A: I don’t feel like I wrote the Magic or Madness trilogy specifically for kids aged twelve and up (which is what a young adult audience is meant to be). I simply wrote the story of Reason Cansino the best I could. I hope it will be read by all ages. So far the books have been read and enjoyed by quite a few people who are considerably older than twelve.
I find that there’s a much bigger difference between writing fiction and non-fiction than there is between writing for kids and adults. Fiction is much, much easier. For starters: no pesky footnotes!
Q: I want to get my novel published but I’m a teenager, will publishers give me the time of day?—asked by several young writers.
A: You can find my detailed answer here. Most of it applies to aspiring writers of all ages. The short answer is that your age is irrelevant; it’s the quality of your novel that counts.
Q: I want to write a novel but I don’t know how to start. Help!
A: You are in luck. I have written an entire essay entitled, How To Write A Novel. I hope it helps.
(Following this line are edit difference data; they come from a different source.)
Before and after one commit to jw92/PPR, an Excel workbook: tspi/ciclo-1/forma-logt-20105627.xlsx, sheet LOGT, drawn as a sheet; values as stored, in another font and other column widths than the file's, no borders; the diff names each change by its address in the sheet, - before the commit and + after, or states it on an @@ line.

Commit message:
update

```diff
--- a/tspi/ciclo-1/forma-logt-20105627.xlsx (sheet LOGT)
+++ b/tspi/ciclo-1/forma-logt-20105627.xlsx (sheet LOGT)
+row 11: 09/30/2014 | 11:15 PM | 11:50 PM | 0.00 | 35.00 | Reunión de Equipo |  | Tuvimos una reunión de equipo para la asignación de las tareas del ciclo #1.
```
The essay does not, however, describe how I write my novels. It’s advice aimed at a beginning writer.
Q: How do you write your novels?
A: Slower than I’d like. Annoyingly, each novel seems to demand a different method. I started out writing from the beginning to the end but more recently I’ve been writing books out of order. The more novels I write the less I seem sure of a distinct method for writing them.
Q: I’ve written a novel but it’s broken and I don’t know how to fix it? How do you rewrite?
A: Amazingly, I’ve written an essay that suggests many ways a newbie writer can tackle novel rewrites. Good luck!
Q: Brittany asks, “The devil books, must they be typed and submitted in a particular format? Or is standard Times New Roman 12pt Single spaced ok?”
A: One of the nice things about being a published author is that I submit my books electronically. Thus the font I use is irrelevant. The publisher can change it. When you’re unpublished and having to submit paper it’s best to stick to the industry standard stuff: double spaced, readable font, single-sided, etc.
For those wondering why Brittany asks about “devil books” it is because of this post where I say that books are teh devil, which they are.
Feel free to ask more questions below. I can’t promise a quick response but I definitely will answer.